TASK
Only a number is wanted here: the count of lines in the data below where the string "elif" occurs.

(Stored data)
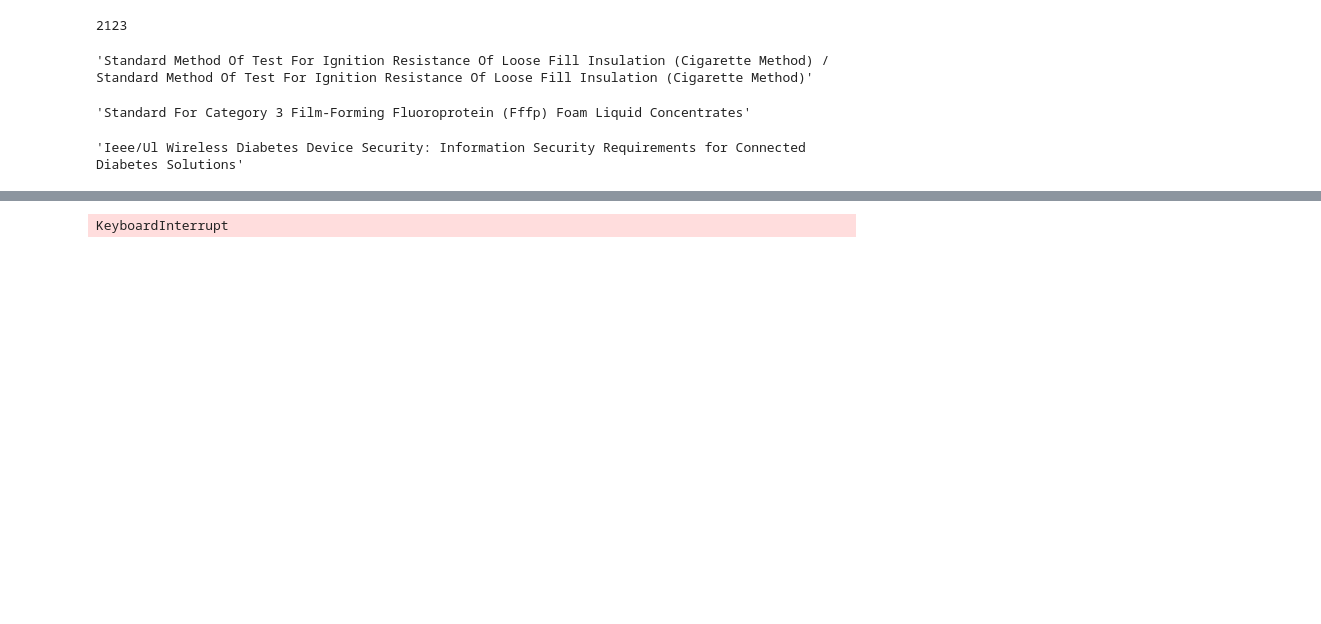
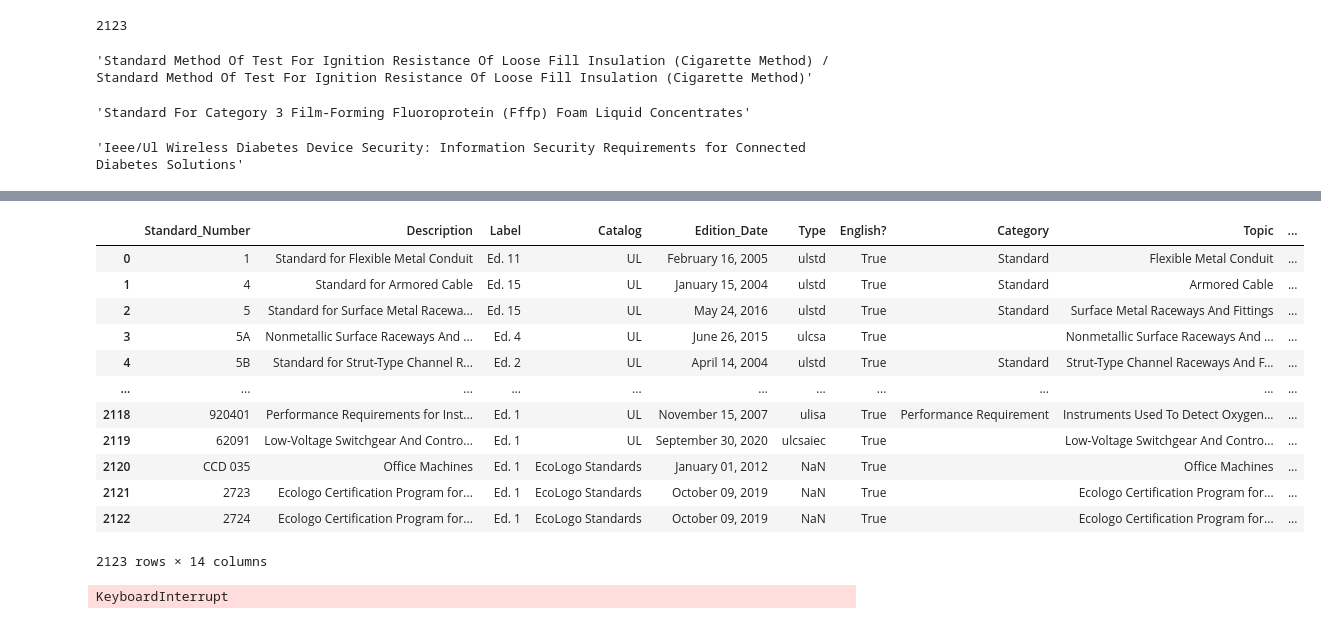
Before and after one commit to kwoolaid725/UL-Standards-Classify, a Jupyter notebook: Top2Vec.ipynb, the cells around one changed output, grey strips where cells are left out. Cells and saved outputs as stored; diff of their text form; code cells hidden in the pictures; blank space fills up the shorter version.

```diff
--- a/Top2Vec.ipynb
+++ b/Top2Vec.ipynb
@@ -132 +132,74 @@ Name: Category, Length: 2123, dtype: object
+# %%
+#YAKE
+import yake
+
+
+language = "en"
+max_ngram_size = 5
+deduplication_threshold = 0.9
+deduplication_algo = 'seqm'
+windowSize = 1
+numOfKeywords = 5
+
+custom_kw_extractor = yake.KeywordExtractor(lan=language, n=max_ngram_size, dedupLim=deduplication_threshold, dedupFunc=deduplication_algo, windowsSize=windowSize, top=numOfKeywords, features=None)
+# keywords = custom_kw_extractor.extract_keywords(df['Topic'][0])
+# keyword1 = keywords[0][0]
+# keyword2 = keywords[1][0]
+# keyword3 = keywords[2][0]
+# keyword4 = keywords[3][0]
+# keyword5 = keywords[4][0]
+
+for idx, row in df.iterrows():
+    keywords = custom_kw_extractor.extract_keywords(row['Topic'])
+    if len(keywords) < 2:
+        df.at[idx, 'Keyword1'] = keywords[0][0]
+    elif len(keywords) < 3:
+        df.at[idx, 'Keyword1'] = keywords[0][0]
+        df.at[idx, 'Keyword2'] = keywords[1][0]
+    elif len(keywords) < 4:
+        df.at[idx, 'Keyword1'] = keywords[0][0]
+        df.at[idx, 'Keyword2'] = keywords[1][0]
+        df.at[idx, 'Keyword3'] = keywords[2][0]
+    elif len(keywords) < 5:
+        df.at[idx, 'Keyword1'] = keywords[0][0]
+        df.at[idx, 'Keyword2'] = keywords[1][0]
+        df.at[idx, 'Keyword3'] = keywords[2][0]
+        df.at[idx, 'Keyword4'] = keywords[3][0]
+    else:
+        df.at[idx, 'Keyword1'] = keywords[0][0]
+        df.at[idx, 'Keyword2'] = keywords[1][0]
+        df.at[idx, 'Keyword3'] = keywords[2][0]
+        df.at[idx, 'Keyword4'] = keywords[3][0]
+        df.at[idx, 'Keyword5'] = keywords[4][0]
+
+df
+
+
+    # if len(keywords) < 2:
+    #     keyword1 = keywords[0][0]
+    # else:
+    #     keyword1 = ''
+    #
+    #
+    # df.at[idx, 'Keyword1'] = keyword1
+    # df.at[idx, 'Keyword2'] = keyword2
+    # df.at[idx, 'Keyword3'] = keyword3
+    # df.at[idx, 'Keyword4'] = keyword4
+    # df.at[idx, 'Keyword5'] = keyword5
+
+# keywords to separate columns
+# %% [output]
+|  | Standard_Number | Description | Label | Catalog | Edition_Date | Type | English? | Category | Topic | ... |
+| 0 | 1 | Standard for Flexible Metal Conduit | Ed. 11 | UL | February 16, 2005 | ulstd | True | Standard | Flexible Metal Conduit | ... |
+| 1 | 4 | Standard for Armored Cable | Ed. 15 | UL | January 15, 2004 | ulstd | True | Standard | Armored Cable | ... |
+| 2 | 5 | Standard for Surface Metal Racewa... | Ed. 15 | UL | May 24, 2016 | ulstd | True | Standard | Surface Metal Raceways And Fittings | ... |
+| 3 | 5A | Nonmetallic Surface Raceways And ... | Ed. 4 | UL | June 26, 2015 | ulcsa | True |  | Nonmetallic Surface Raceways And ... | ... |
+| 4 | 5B | Standard for Strut-Type Channel R... | Ed. 2 | UL | April 14, 2004 | ulstd | True | Standard | Strut-Type Channel Raceways And F... | ... |
+| ... | ... | ... | ... | ... | ... | ... | ... | ... | ... | ... |
+| 2118 | 920401 | Performance Requirements for Inst... | Ed. 1 | UL | November 15, 2007 | ulisa | True | Performance Requirement | Instruments Used To Detect Oxygen... | ... |
+| 2119 | 62091 | Low-Voltage Switchgear And Contro... | Ed. 1 | UL | September 30, 2020 | ulcsaiec | True |  | Low-Voltage Switchgear And Contro... | ... |
+| 2120 | CCD 035 | Office Machines | Ed. 1 | EcoLogo Standards | January 01, 2012 | NaN | True |  | Office Machines | ... |
+| 2121 | 2723 | Ecologo Certification Program for... | Ed. 1 | EcoLogo Standards | October 09, 2019 | NaN | True |  | Ecologo Certification Program for... | ... |
+| 2122 | 2724 | Ecologo Certification Program for... | Ed. 1 | EcoLogo Standards | October 09, 2019 | NaN | True |  | Ecologo Certification Program for... | ... |
+2123 rows × 14 columns
 # %%
```
Also changed, not shown: parts of 4 cells of this notebook, 1 other file.
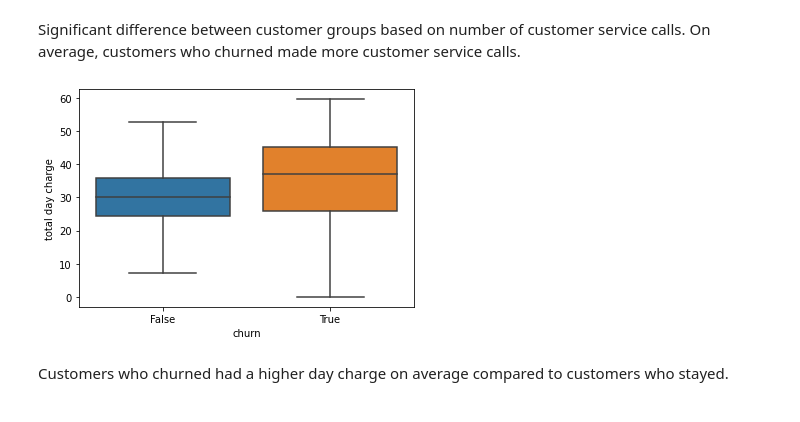
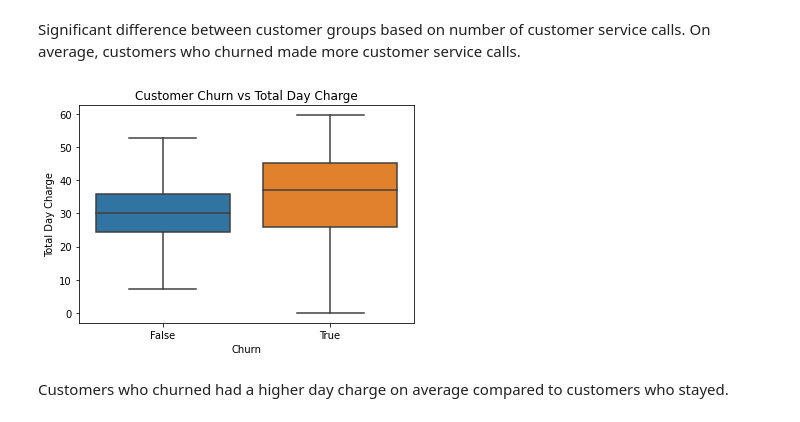
Before and after one commit to msf894/churn-analysis, a Jupyter notebook: Data Cleaning and Exploration.ipynb, the cells around one changed output. Drawn from its saved outputs; the diff is of its cells as text; code cells hidden in the pictures.

```diff
--- a/Data Cleaning and Exploration.ipynb
+++ b/Data Cleaning and Exploration.ipynb
@@ -168,8 +168,11 @@ plt.show()
 Significant difference between customer groups based on number of customer service calls. On average, customers who churned made more customer service calls.
 # %%
 sns.boxplot(x='churn', y = 'total day charge', data = churn_data, sym = '')
+plt.title('Customer Churn vs Total Day Charge')
+plt.xlabel('Churn')
+plt.ylabel('Total Day Charge')
 plt.show()
 # %% [output]
-[figure, old version]
+[figure, new version]
 # %% [markdown]
 Customers who churned had a higher day charge on average compared to customers who stayed.
```
Also changed, not shown: parts of 2 cells of this notebook, 1 other file.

SOLUTION TO THIS PROBLEM
3